These examples, among countless others, show that Simpsons shitposting is not limited to fans of the series; people come at it through other channels of internet culture, and from fan bases of other series. They also offer a glimpse into the evolution of shitposting, from an intentionally dull or offensive diversion tactic to an increasingly sophisticated communication tool.

Cut the crap

The term “shitposting” originally described a subversive activity, whereby users of online forums posted irrelevant, shocking or offensive content on comment threads, in an effort to derail conversations. But in the decade since its first known use in the Something Awful forums, the term has come to refer more generally to the activity of posting content that’s intentionally devoid of value.

As the name suggests, a shitpost is typically intended to be of poor quality, low-level humor and little relevance to the forum where it’s posted. Yet Simpsons shitposting – where fans combine or alter well-known jokes from the series to create new memes – is gradually redefining some aspects of the activity.

In its early incarnations, Simpsons shitposting was as arbitrary and devoid of effort as other forms of shitposting. Rather than creating new content out of popular jokes, users simply recycled existing content from the series. But since then, entire groups have emerged on social media, dedicated to Simpsons shitposting – it’s gone from being a subversive distraction to the entire focus of certain forums.

In response, shitposting Simpsons fans have upped their efforts. Today’s shitposts typically combine two or more gags from the series, appealing to the series’ most elite fans (read: those most familiar with the text). Because of The Simpsons’ worldwide popularity and considerable longevity, younger audiences are as engaged with the jokes as older fans, who enjoyed them when they first aired.

Not only do the clever combinations of jokes in Simpsons’ shitposts celebrate deep familiarity with the series, they also require considerable time, effort and skill with media editing and animation software. Doubtless, some shitpost creators are media professionals. But skills in, and access to, free, open-source, inexpensive, or cracked versions of such software is relatively common among younger users.

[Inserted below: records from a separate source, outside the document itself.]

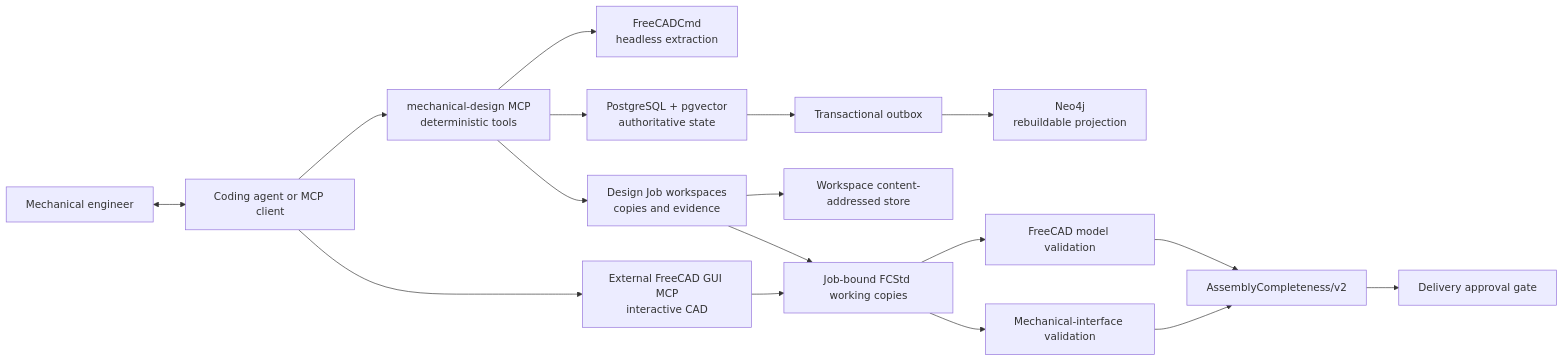
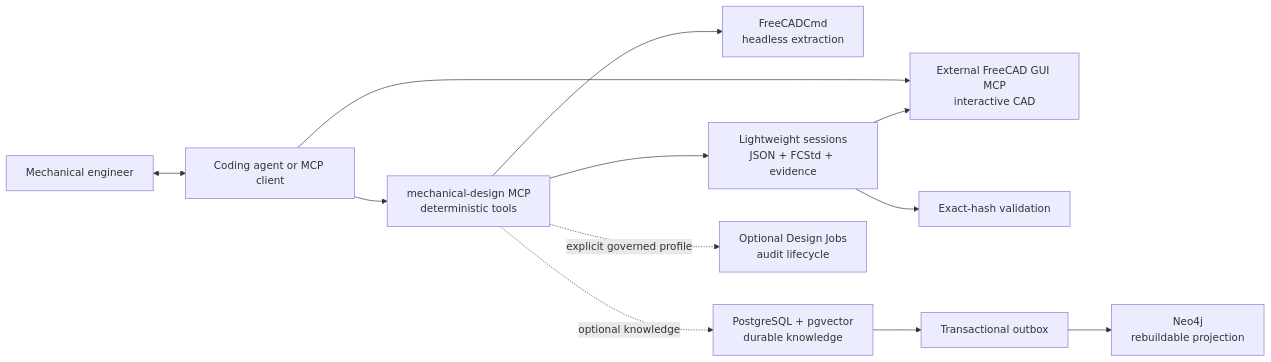
One commit to Milkdomeda/ai-mechanical-3dcad-design-agent changed the diagram in docs/ARCHITECTURE.md. Above: the diagram before and after it, drawn with Mermaid. The commit also changed other lines of this file and 29 other files, not shown here.

Commit message:
feat: add lightweight mechanical design workflow

````diff
--- a/docs/ARCHITECTURE.md
+++ b/docs/ARCHITECTURE.md
@@ -3,19 +3,14 @@
 ```mermaid
 flowchart LR
   Engineer["Mechanical engineer"] <--> Agent["Coding agent or MCP client"]
   Agent --> MD["mechanical-design MCP<br/>deterministic tools"]
   Agent --> GUI["External FreeCAD GUI MCP<br/>interactive CAD"]
   MD --> CMD["FreeCADCmd<br/>headless extraction"]
-  MD --> PG["PostgreSQL + pgvector<br/>authoritative state"]
-  MD --> Jobs["Design Job workspaces<br/>copies and evidence"]
-  Jobs --> CAS["Workspace content-addressed store"]
+  MD --> Sessions["Lightweight sessions<br/>JSON + FCStd + evidence"]
+  Sessions --> GUI
+  Sessions --> GV["Exact-hash validation"]
+  MD -. optional knowledge .-> PG["PostgreSQL + pgvector<br/>durable knowledge"]
   PG --> Outbox["Transactional outbox"]
   Outbox --> Neo["Neo4j<br/>rebuildable projection"]
-  GUI --> WC["Job-bound FCStd working copies"]
-  Jobs --> WC
-  WC --> GV["FreeCAD model validation"]
-  WC --> MIV["Mechanical-interface validation"]
-  GV --> ACV["AssemblyCompleteness/v2"]
-  MIV --> ACV
-  ACV --> Delivery["Delivery approval gate"]
+  MD -. explicit governed profile .-> Jobs["Optional Design Jobs<br/>audit lifecycle"]
 ```
````
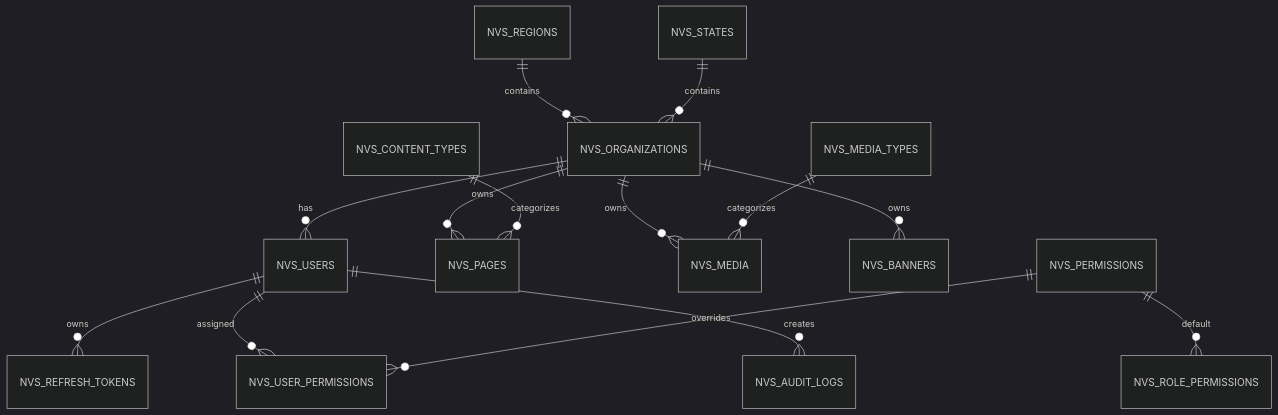
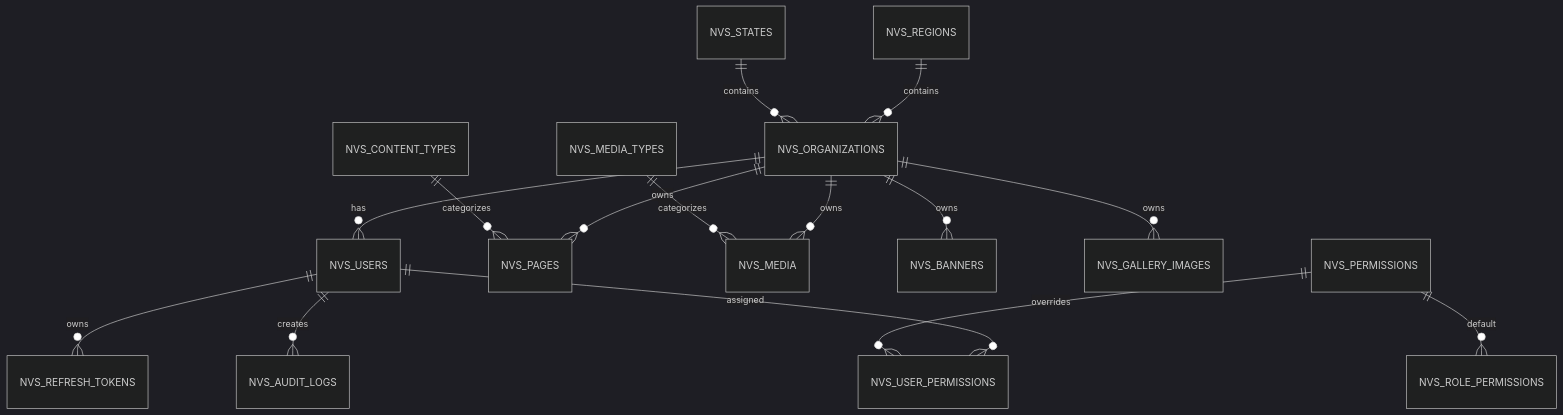
The diagram in docs/04_DATABASE_DESIGN.md (aravindbhardwaj/nvs_backend), drawn with Mermaid (dark theme) before and after one commit. The commit also changed other lines of this file and 20 other files, not shown here.

````diff
--- a/docs/04_DATABASE_DESIGN.md
+++ b/docs/04_DATABASE_DESIGN.md
@@ -1551,25 +1606,26 @@
 ```mermaid
 erDiagram
 
     NVS_REGIONS ||--o{ NVS_ORGANIZATIONS : contains
     NVS_STATES ||--o{ NVS_ORGANIZATIONS : contains
 
     NVS_ORGANIZATIONS ||--o{ NVS_USERS : has
     NVS_ORGANIZATIONS ||--o{ NVS_PAGES : owns
     NVS_ORGANIZATIONS ||--o{ NVS_MEDIA : owns
     NVS_ORGANIZATIONS ||--o{ NVS_BANNERS : owns
+    NVS_ORGANIZATIONS ||--o{ NVS_GALLERY_IMAGES : owns
 
     NVS_CONTENT_TYPES ||--o{ NVS_PAGES : categorizes
 
     NVS_MEDIA_TYPES ||--o{ NVS_MEDIA : categorizes
 
     NVS_USERS ||--o{ NVS_REFRESH_TOKENS : owns
 
     NVS_USERS ||--o{ NVS_USER_PERMISSIONS : assigned
 
     NVS_PERMISSIONS ||--o{ NVS_ROLE_PERMISSIONS : default
 
     NVS_PERMISSIONS ||--o{ NVS_USER_PERMISSIONS : overrides
 
     NVS_USERS ||--o{ NVS_AUDIT_LOGS : creates
 ```
````
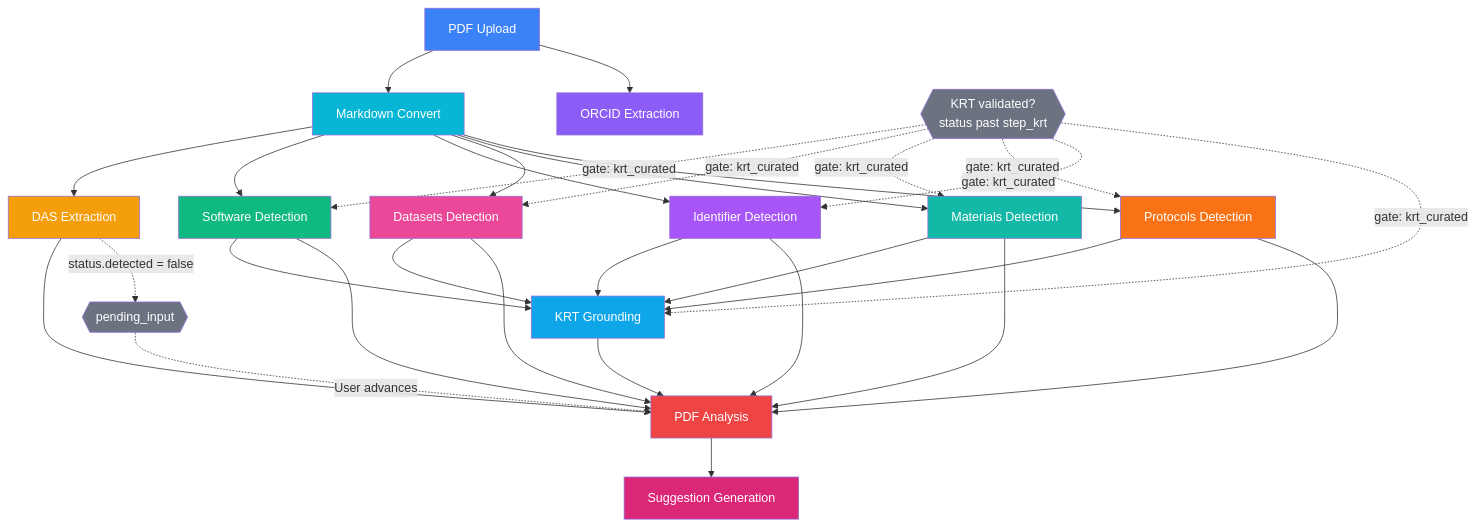
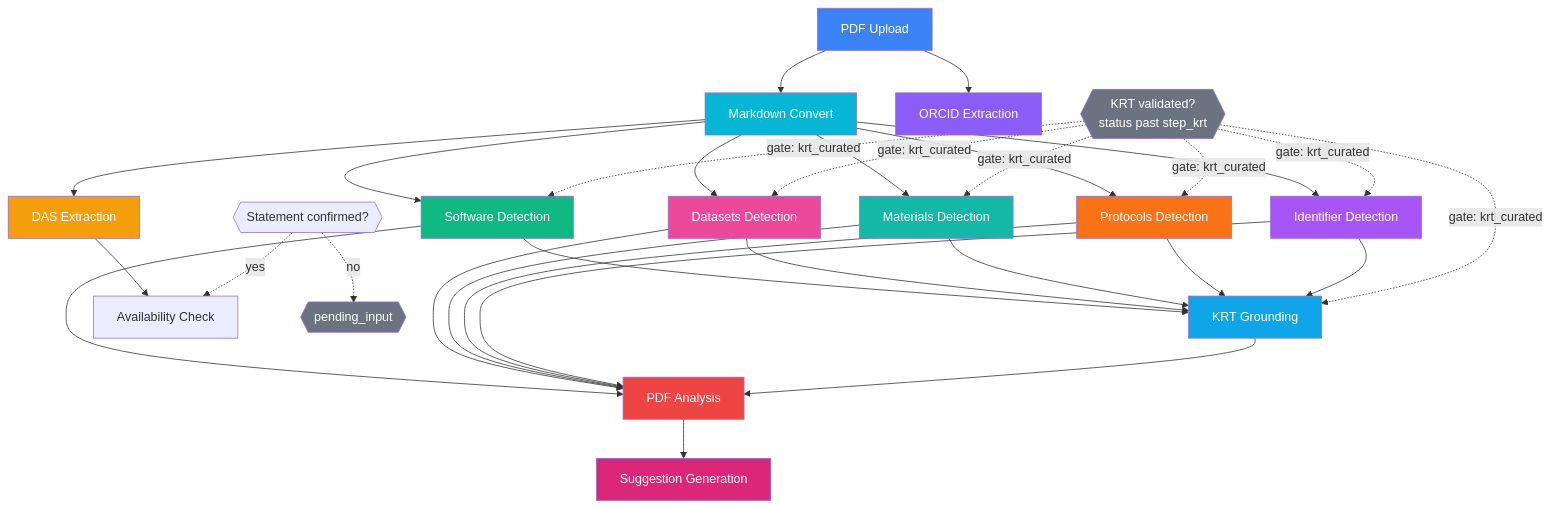
One commit to DataSeer/asap-kr-sync changed the first of 2 diagrams in docs/background-jobs.md. Above: the diagram before and after it, drawn with Mermaid. The commit also changed other lines of this file and 17 other files, not shown here.

````diff
--- a/docs/background-jobs.md
+++ b/docs/background-jobs.md
@@ -98,54 +98,55 @@
 ```mermaid
 graph TD
     PDF[PDF Upload] --> MD[Markdown Convert]
     PDF --> ORCID[ORCID Extraction]
 
     MD --> DAS[DAS Extraction]
     MD --> SW[Software Detection]
     MD --> ID[Identifier Detection]
     MD --> DS[Datasets Detection]
     MD --> MAT[Materials Detection]
     MD --> PROT[Protocols Detection]
 
     SW --> KG[KRT Grounding]
     DS --> KG
     MAT --> KG
     PROT --> KG
     ID --> KG
 
     KRTV{{KRT validated?<br/>status past step_krt}}
     KRTV -.->|gate: krt_curated| SW
     KRTV -.->|gate: krt_curated| DS
     KRTV -.->|gate: krt_curated| MAT
     KRTV -.->|gate: krt_curated| PROT
     KRTV -.->|gate: krt_curated| ID
     KRTV -.->|gate: krt_curated| KG
 
-    DAS --> PA[PDF Analysis]
-    SW --> PA
+    SW --> PA[PDF Analysis]
     DS --> PA
     MAT --> PA
     PROT --> PA
     ID --> PA
     KG --> PA
 
     PA --> SG[Suggestion Generation]
 
-    DAS -.->|status.detected = false| PI{{pending_input}}
-    PI -.->|User advances| PA
+    DAS --> ASC[Availability Check]
+    CONF{{Statement confirmed?}}
+    CONF -.->|no| PI{{pending_input}}
+    CONF -.->|yes| ASC
 
     style PDF fill:#3b82f6,color:#fff
     style DAS fill:#f59e0b,color:#fff
     style SW fill:#10b981,color:#fff
     style ORCID fill:#8b5cf6,color:#fff
     style MD fill:#06b6d4,color:#fff
     style DS fill:#ec4899,color:#fff
     style MAT fill:#14b8a6,color:#fff
     style PROT fill:#f97316,color:#fff
     style ID fill:#a855f7,color:#fff
     style KG fill:#0ea5e9,color:#fff
     style PA fill:#ef4444,color:#fff
     style SG fill:#db2777,color:#fff
     style PI fill:#6b7280,color:#fff
     style KRTV fill:#6b7280,color:#fff
 ```
````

The ‘90s, now

What links together many versions of the “steamed hams” meme – from Smashmouth to Seinfeld, and indeed the original gag – is that they are all relics of ‘90s pop culture. Yet these references aren’t just the preserve of the 30-something millennials who grew up with them – given the trend for ‘90s fashion and entertainment among people now in their teens and early twenties, as well as the modern media references incorporated into many of these shitposts, it’s clear the younger demographic has seized on this meme, and run with it.

The first generation not to know a time before the internet is coming of age – and they’re bringing internet culture into the mainstream. Activities which were once subversive and taboo are becoming normalized, democratized, and increasingly sophisticated through widespread engagement and good-humored oneupmanship.

Teenagers and young adults are taking charge of their future with grit and determination. As they do so, they are also making the past their own. And while their online leisure activities might seem odd, I must say, they post some good shit.

Jemma Gilboy, Senior Lecturer, School of Art & Design, Nottingham Trent University

This article was originally published on The Conversation. Read the original article.
The Conversation